Equally, I am reminded of Peter J. Bentley who discusses his own programmer’s perspective in “The Meaning of Code.” He writes,

When you’ve been programming for long enough, when you’ve grown up programming computers, you think in a subtly different way…. You become used to breaking down problems into smaller, easier parts….But code can also dehumanize a person. There is no subtlety, no humor, no scope for emotion in code….Code is so literal, so unambiguous, that it takes a while to train a mind to think in the same way. These limitations of code can produce side-effects in people that write it - a joke is lost…an ambiguity the cause of excessive confusion. (33)

Bentley is perhaps too self-effacing when including this last assessment of a programmer’s sense of meaning. Certainly, he is not calling programmers humorless. The co-evolution of the Internet and techy humor sites, such as Penny Arcade, quickly refutes that reading. However, there may be some value to asking whether working so closely with unambiguous code points one away from pursuing potentially ambiguous connotations and meanings. As Alan J. Perlin has written in his forward to Abelson and Sussman, “The computer is a harsh taskmaster. Its programs must be correct and what we wish to say must be said accurately in every detail” (x). Certainly, CCS must acknowledge the unambiguous denotations of computer source code before it can begin to approach the connotations.

According to the discussants, code readings require an investigation of the material context of the code before moving into more symbolic interpretations. That context includes the historical background of the code, the manner in which the code operates, the style and paradigm in which it was written, the history and culture of the language used, and how it interacts with other software including the operating system. Furthermore, the investigation of the operation of the code should pursue the run-time effects of the particular lines of the code and any distinctions in the processing of that code on different hardware.
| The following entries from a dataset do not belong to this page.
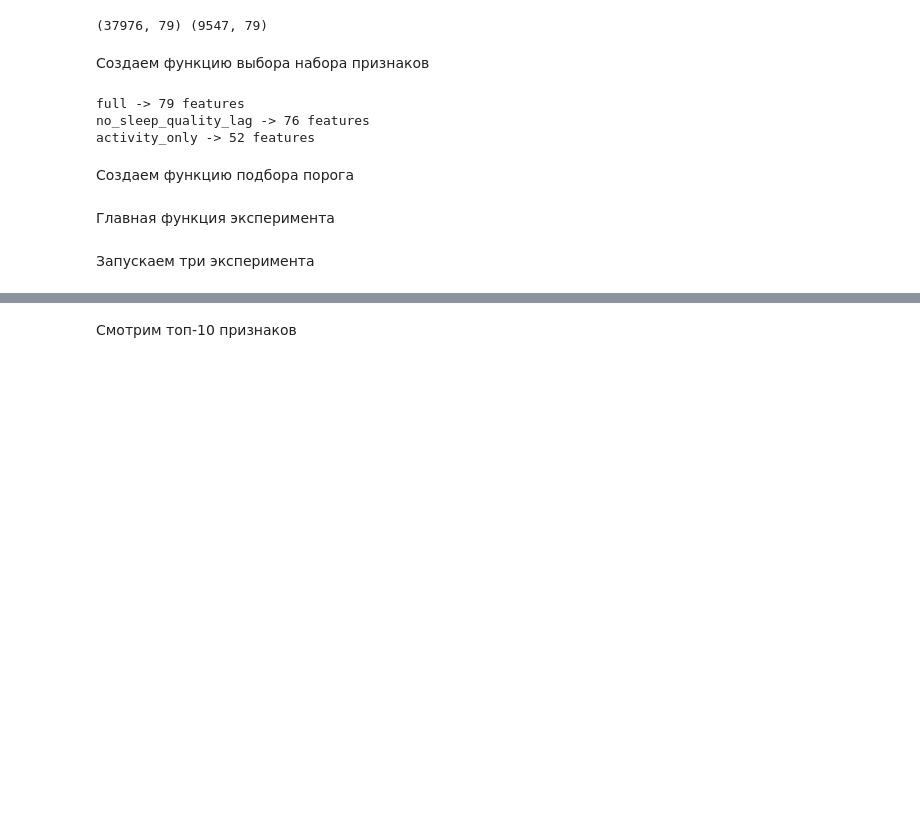
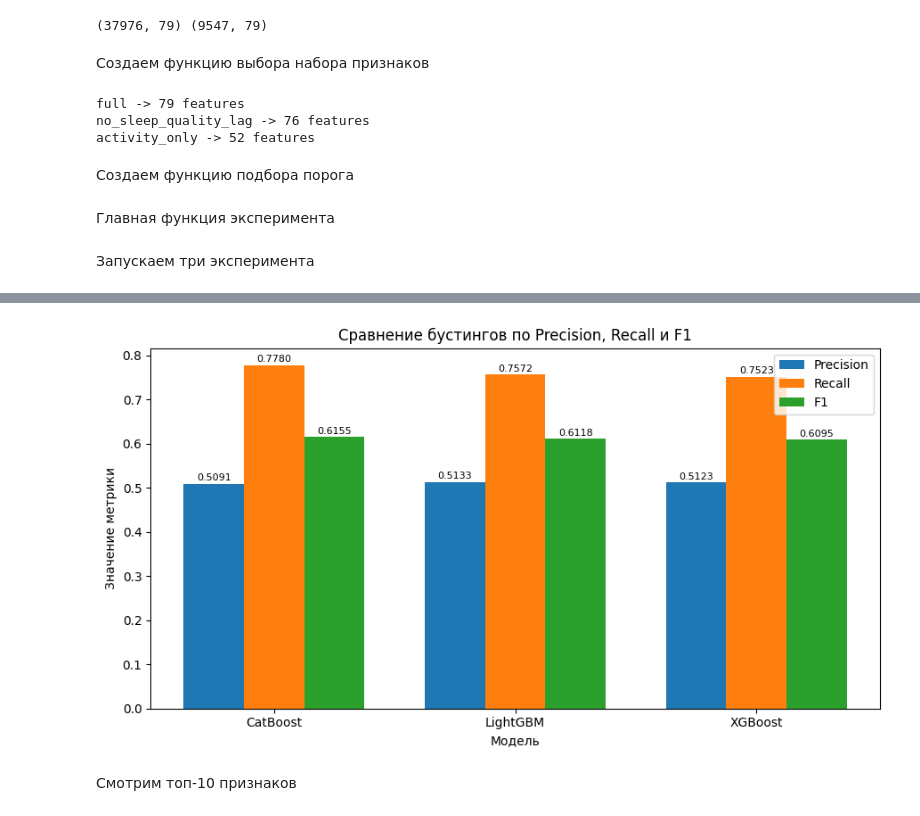
Before and after one commit to kokontsev/vkr_sleep_prediction, a Jupyter notebook: notebooks/05_ablation_experiments.ipynb, the cells around one changed output, grey strips where cells are left out. Saved outputs shown, nothing was run; the diff lists cells and outputs as text; code cells hidden in the pictures; blank space fills up the shorter version.

```diff
--- a/notebooks/05_ablation_experiments.ipynb
+++ b/notebooks/05_ablation_experiments.ipynb
@@ -407,3 +774,49 @@ ablation_comparison.to_csv(REPORT_TABLES_DIR / "ablation_comparison.csv", index=
+# %%
+plot_df = boosting_comparison_rounded.copy()
+
+metric_cols = ["precision", "recall", "f1_score"]
+metric_labels = ["Precision", "Recall", "F1"]
+
+x = np.arange(len(plot_df))
+width = 0.25
+
+plt.figure(figsize=(9, 5))
+
+for i, (col, label) in enumerate(zip(metric_cols, metric_labels)):
+    bars = plt.bar(
+        x + (i - 1) * width,
+        plot_df[col],
+        width,
+        label=label
+    )
+
+    for bar, value in zip(bars, plot_df[col]):
+        plt.text(
+            bar.get_x() + bar.get_width() / 2,
+            value + 0.003,
+            f"{value:.4f}",
+            ha="center",
+            va="bottom",
+            fontsize=8
+        )
+
+plt.title("Сравнение бустингов по Precision, Recall и F1")
+plt.xlabel("Модель")
+plt.ylabel("Значение метрики")
+plt.xticks(x, plot_df["model"])
+# plt.ylim(0.40, 0.75)
+# plt.grid(axis="y", alpha=0.3)
+plt.legend()
+
+plt.tight_layout()
+plt.savefig(
+    BOOSTING_FIG_DIR / f"boosting_comparison_precision_recall_f1_{BOOSTING_FEATURE_MODE}.png",
+    dpi=300,
+    bbox_inches="tight"
+)
+plt.show()
+# %% [output]
+[figure, added]
 # %% [markdown]
 Смотрим топ-10 признаков
 # %%
```
Also changed, not shown: parts of 11 cells of this notebook, 49 other files.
These technical and historical specifications outline perhaps just the most basic elements necessary to build toward interpretation.

Interpretation is a humanistic activity that is easy to attack and even easier to undervalue in a field of study so fully beholden to progress narratives and the tyranny of Moore’s Law. Interpretation is non-falsifiable, subjective, and fuzzy. It is not an activity with sex appeal to granting bodies or the Department of Defense. Other scholarly endeavors to celebrate the history of code, to study the sociology of those who coded, to document the process of discovery, are far easier to present as “valuable” across the disciplines. As the conversation unfolded in the CCSWG, the nature of the interventions became clear. Self-identified programmers such as Hui and Silvestre were not arguing that code could not be interpreted symbolically, as they assured us repeatedly. However, in any attempt to distinguish CCS from other areas, such as Software Studies, they wanted to know what could be gained by looking at the code in an analysis more fully contextualized within the functioning of the program, its syntactical and logical conventions, the other programs interacting with it, and the processes produced. In short, within the “programmer’s objection,” was a call for a much more rigorous approach to code prior to the subsequent interpretive moves.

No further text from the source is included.